BEGIN Recorded information

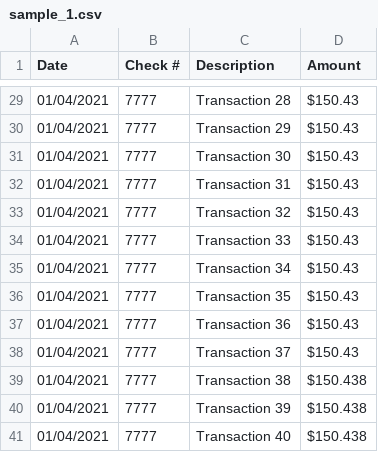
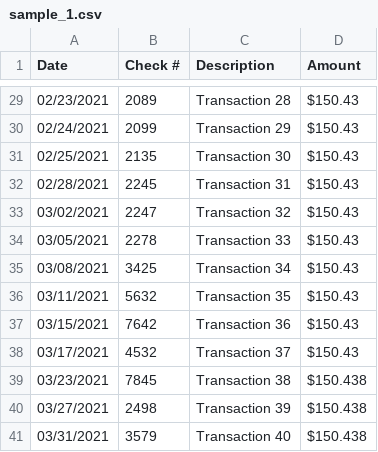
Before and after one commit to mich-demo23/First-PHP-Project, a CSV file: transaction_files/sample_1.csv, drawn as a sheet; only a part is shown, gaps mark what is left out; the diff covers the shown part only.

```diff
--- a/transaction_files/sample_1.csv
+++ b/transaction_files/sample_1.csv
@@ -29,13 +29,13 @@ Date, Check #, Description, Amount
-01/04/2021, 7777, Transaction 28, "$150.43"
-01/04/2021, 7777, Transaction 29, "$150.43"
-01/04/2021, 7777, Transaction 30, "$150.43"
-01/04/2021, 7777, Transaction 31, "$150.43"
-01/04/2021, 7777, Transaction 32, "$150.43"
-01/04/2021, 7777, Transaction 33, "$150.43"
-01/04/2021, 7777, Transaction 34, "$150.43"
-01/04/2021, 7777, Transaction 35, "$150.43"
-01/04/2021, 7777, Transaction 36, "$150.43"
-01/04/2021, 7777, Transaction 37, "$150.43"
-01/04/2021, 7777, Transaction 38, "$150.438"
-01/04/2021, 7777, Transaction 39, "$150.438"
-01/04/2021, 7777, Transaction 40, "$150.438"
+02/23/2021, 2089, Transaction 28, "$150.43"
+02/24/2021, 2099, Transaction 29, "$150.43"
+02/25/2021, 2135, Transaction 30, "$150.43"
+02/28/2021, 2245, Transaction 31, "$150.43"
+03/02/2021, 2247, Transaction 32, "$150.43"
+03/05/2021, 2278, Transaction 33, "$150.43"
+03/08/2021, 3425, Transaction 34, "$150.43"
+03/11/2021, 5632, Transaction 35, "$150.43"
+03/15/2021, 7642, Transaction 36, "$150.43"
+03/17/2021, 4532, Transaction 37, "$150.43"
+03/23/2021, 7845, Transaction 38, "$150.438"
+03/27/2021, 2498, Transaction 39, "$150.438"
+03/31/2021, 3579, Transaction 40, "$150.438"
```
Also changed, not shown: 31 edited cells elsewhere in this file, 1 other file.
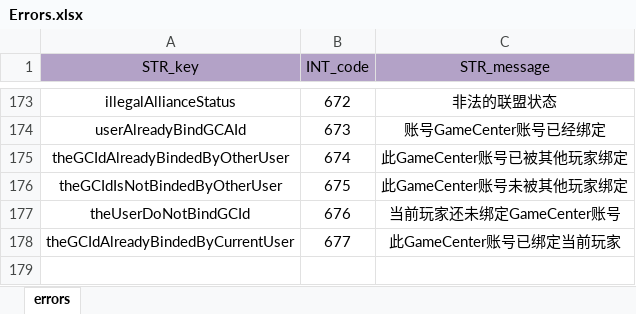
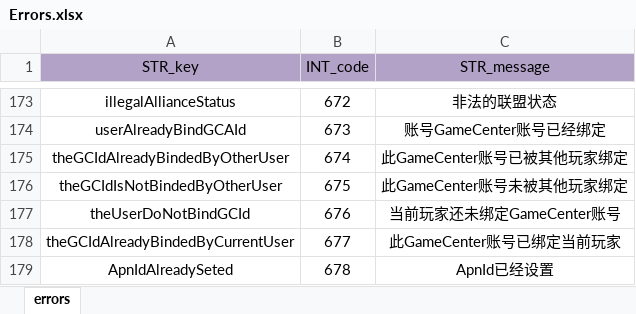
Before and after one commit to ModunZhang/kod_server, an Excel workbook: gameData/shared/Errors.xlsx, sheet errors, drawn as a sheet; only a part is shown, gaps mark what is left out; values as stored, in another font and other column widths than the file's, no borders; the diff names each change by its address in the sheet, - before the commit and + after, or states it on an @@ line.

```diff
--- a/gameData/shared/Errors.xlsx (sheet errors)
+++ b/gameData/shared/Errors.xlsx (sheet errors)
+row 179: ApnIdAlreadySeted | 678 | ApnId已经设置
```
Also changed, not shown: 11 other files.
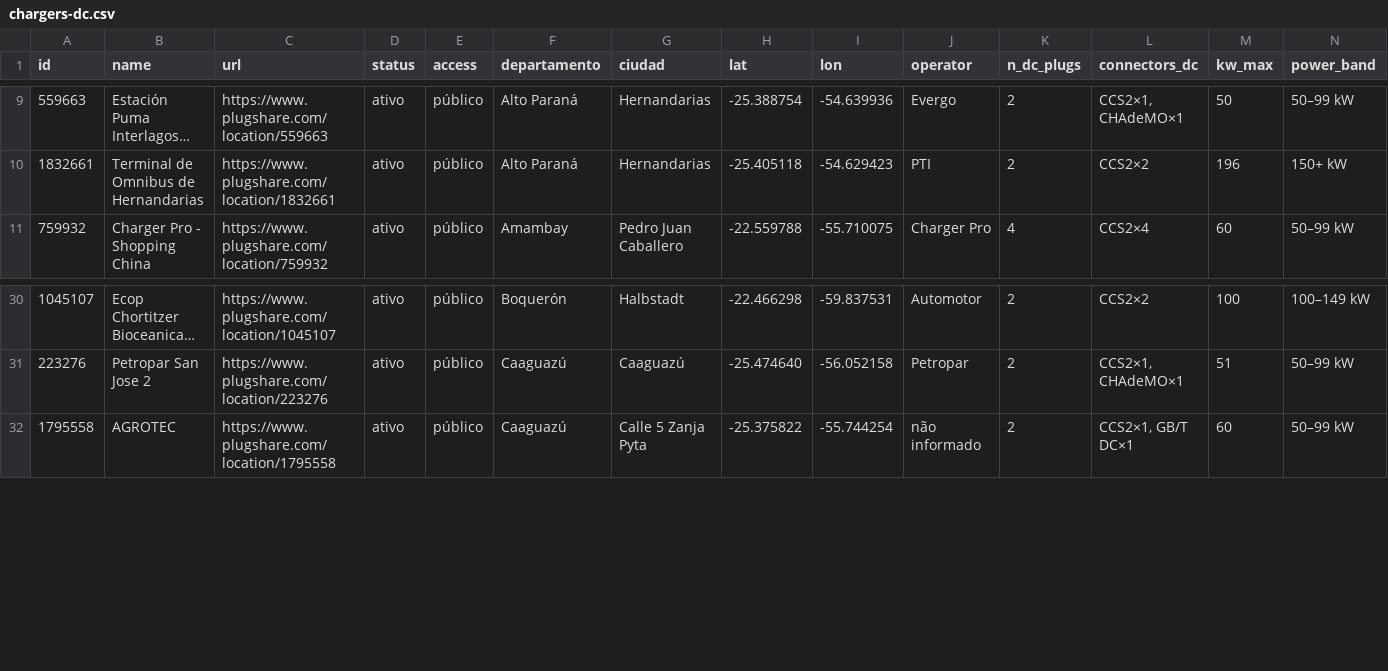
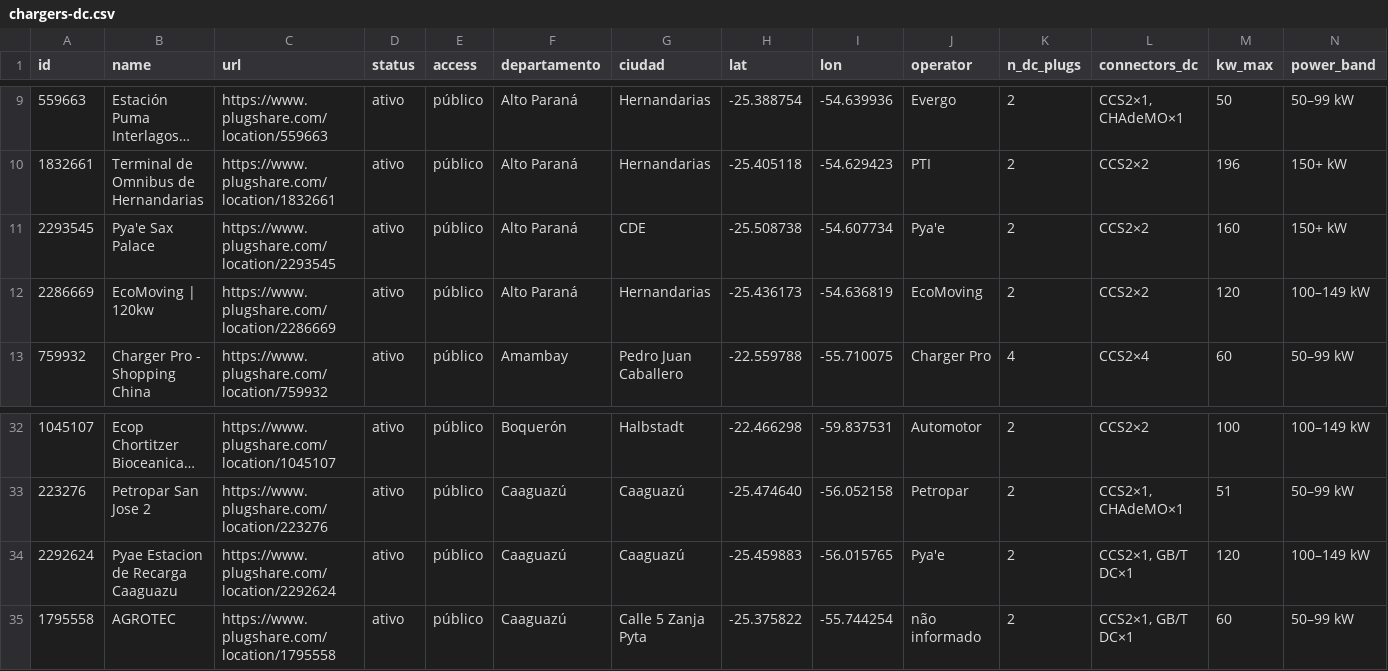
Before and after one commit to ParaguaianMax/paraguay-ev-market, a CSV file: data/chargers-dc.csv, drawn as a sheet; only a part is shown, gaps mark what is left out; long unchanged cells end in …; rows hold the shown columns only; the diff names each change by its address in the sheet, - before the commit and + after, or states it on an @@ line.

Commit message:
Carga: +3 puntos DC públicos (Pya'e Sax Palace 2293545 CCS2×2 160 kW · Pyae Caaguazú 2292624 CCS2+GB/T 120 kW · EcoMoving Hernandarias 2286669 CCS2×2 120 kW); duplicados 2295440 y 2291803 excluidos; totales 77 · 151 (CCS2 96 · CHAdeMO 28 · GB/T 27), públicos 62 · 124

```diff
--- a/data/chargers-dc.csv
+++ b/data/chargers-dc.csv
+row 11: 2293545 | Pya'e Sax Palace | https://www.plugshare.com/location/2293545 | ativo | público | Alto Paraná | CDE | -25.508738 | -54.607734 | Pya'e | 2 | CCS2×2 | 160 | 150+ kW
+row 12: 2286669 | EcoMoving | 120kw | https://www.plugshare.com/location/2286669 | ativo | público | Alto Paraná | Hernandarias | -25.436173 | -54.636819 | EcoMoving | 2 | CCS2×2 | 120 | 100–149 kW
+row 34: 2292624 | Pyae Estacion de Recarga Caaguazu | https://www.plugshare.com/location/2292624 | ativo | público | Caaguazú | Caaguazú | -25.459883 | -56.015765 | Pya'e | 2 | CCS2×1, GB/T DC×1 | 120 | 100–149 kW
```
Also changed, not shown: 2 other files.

END Recorded information

When a line in the records above contains the word "EcoMoving", copy it.

Written answer =
Carga: +3 puntos DC públicos (Pya'e Sax Palace 2293545 CCS2×2 160 kW · Pyae Caaguazú 2292624 CCS2+GB/T 120 kW · EcoMoving Hernandarias 2286669 CCS2×2 120 kW); duplicados 2295440 y 2291803 excluidos; totales 77 · 151 (CCS2 96 · CHAdeMO 28 · GB/T 27), públicos 62 · 124
+row 12: 2286669 | EcoMoving | 120kw | https://www.plugshare.com/location/2286669 | ativo | público | Alto Paraná | Hernandarias | -25.436173 | -54.636819 | EcoMoving | 2 | CCS2×2 | 120 | 100–149 kW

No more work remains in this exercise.